When you think of root canal, you think dentist, drilling and pain, but that is not all there is to know. A root canal is actually the part of your tooth that has the nerve endings and pulp. The pulp is what holds all the nerve endings and blood vessels in your tooth so that you can feel the heat and coldness on your tooth. It also helps provide vitamins and minerals to your teeth to help make them stronger.

You do not necessarily need to have your nerve endings or pulp in your tooth in order to keep your tooth and use it every day. They are not needed after the tooth has fully grown into your mouth. Your root is what keeps your tooth in your gums.

How do I know if I need a root canal?

The nerve endings in your teeth help you feel how hot or cold something that you eat or drink is. Sometimes, after eating or drinking something very cold or hot, your tooth may start aching. Or while you are chewing something, your teeth hurt every time you bite down. That is a toothache.

Most of the time, a toothache happens when the pulp within the tooth is damaged by a crack or chip in the tooth, getting hit in the face really hard or by having really bad cavities. Once the pulp and nerve endings are damaged they will start to break down, an infection can set in or you could get an abscess. An abscess is a pocket filled with pus at the bottom of your roots.

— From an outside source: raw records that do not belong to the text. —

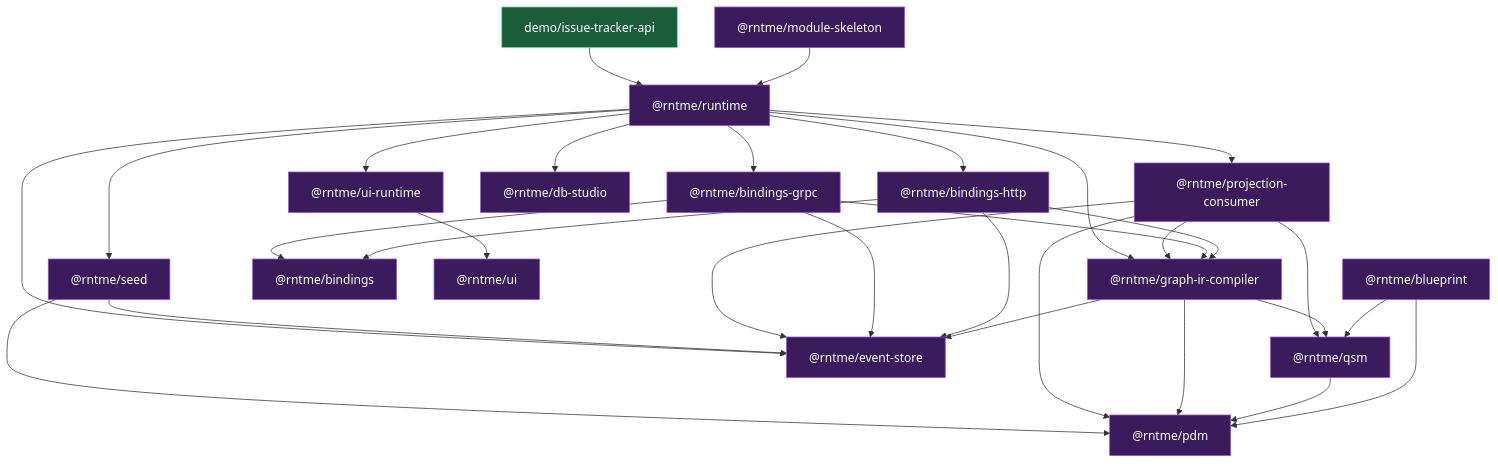
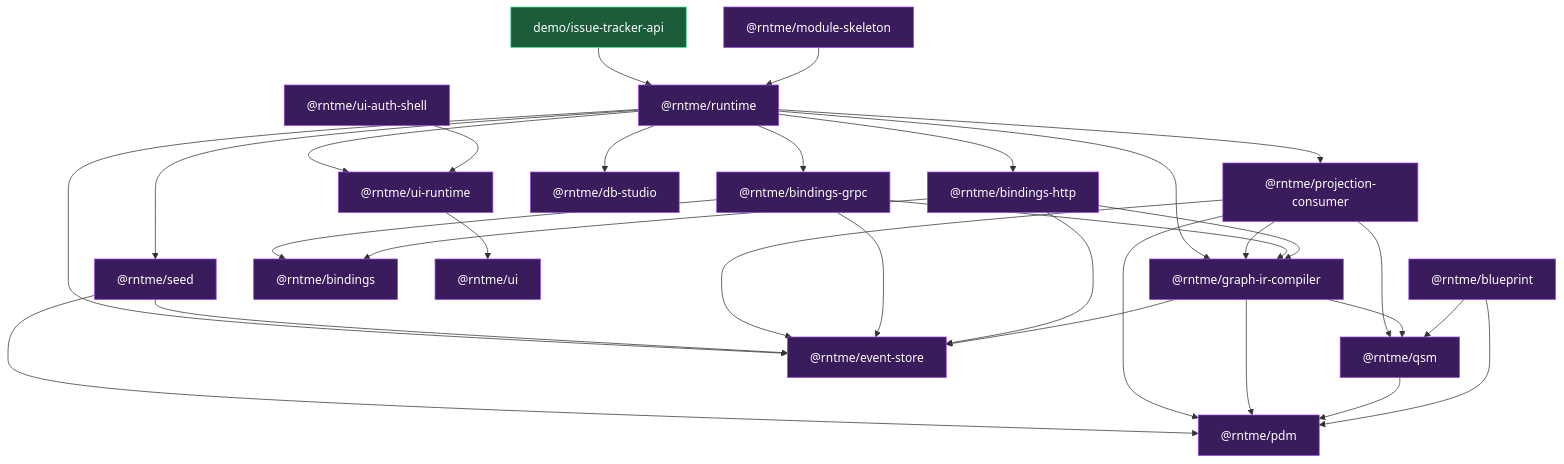
One commit to vladprrs/rntme changed the second of 2 diagrams in README.md. Above: the diagram before and after it, drawn with Mermaid. The commit also changed other lines of this file and 25 other files, not shown here.

````diff
--- a/README.md
+++ b/README.md
@@ -143,34 +144,36 @@
 ```mermaid
 flowchart TB
     classDef pkg fill:#3a1b5c,stroke:#9a4ae2,color:#fff;
     classDef demo fill:#1b5c3a,stroke:#4ae29a,color:#fff;
 
     BP["@rntme/blueprint"]:::pkg
     PDM["@rntme/pdm"]:::pkg
     QSM["@rntme/qsm"]:::pkg
     ES["@rntme/event-store"]:::pkg
     GIR["@rntme/graph-ir-compiler"]:::pkg
     B["@rntme/bindings"]:::pkg
     BH["@rntme/bindings-http"]:::pkg
     BG["@rntme/bindings-grpc"]:::pkg
     UI["@rntme/ui"]:::pkg
     UIR["@rntme/ui-runtime"]:::pkg
+    UIA["@rntme/ui-auth-shell"]:::pkg
     DS["@rntme/db-studio"]:::pkg
     PC["@rntme/projection-consumer"]:::pkg
     SD["@rntme/seed"]:::pkg
     RT["@rntme/runtime"]:::pkg
     MS["@rntme/module-skeleton"]:::pkg
     DEMO["demo/issue-tracker-api"]:::demo
 
     BP --> PDM & QSM
     QSM --> PDM
     GIR --> PDM & QSM & ES
     BH --> B & GIR & ES
     BG --> B & GIR & ES
     UIR --> UI
+    UIA --> UIR
     PC --> ES & GIR & PDM & QSM
     SD --> ES & PDM
     RT --> BH & BG & UIR & DS & PC & SD & GIR & ES
     MS --> RT
     DEMO --> RT
 ```
````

There are also some visible signs that you may need a root canal. There may some dark spots on your tooth, in the gums around your tooth; you may have some tenderness and swelling and you may even have a pimple on your gums that comes and goes or is constantly there. That is how you know you need to see your dentist and get a root canal.

How is the procedure done? Will it hurt?

Your dentist will start by taking X-rays of your teeth to see how the root canal is shaped and to see if there is any infection in the surrounding area. After that is determined, your dentist will use an anesthetic to help numb the area around the tooth. Then he will place a sheet of rubber around your tooth to help keep it dry.

Now your dentist will drill a small hole into your tooth, and using different sized files, pull out the pulp and nerve endings and scrape away any excess debris. Sometimes he may use water or sodium hypochlorite to help flush it away.

Once your tooth is completely cleaned out, your dentist will seal it. Depending on your dentist, your tooth may be sealed the same day or at a different appointment. When sealing your tooth, your dentist will use a rubber compound and sealer paste called gutta percha. Sometimes you may need other dental procedures in order to restore your tooth back to normal.

The procedure itself does not hurt because of the anesthetic, but for a few days following the procedure you may have slight pain due to normal inflammation. Don’t let fear or worry stop you from getting a root canal if you need one; now that you know what it is and what it entails, you should know there’s no cause for concern.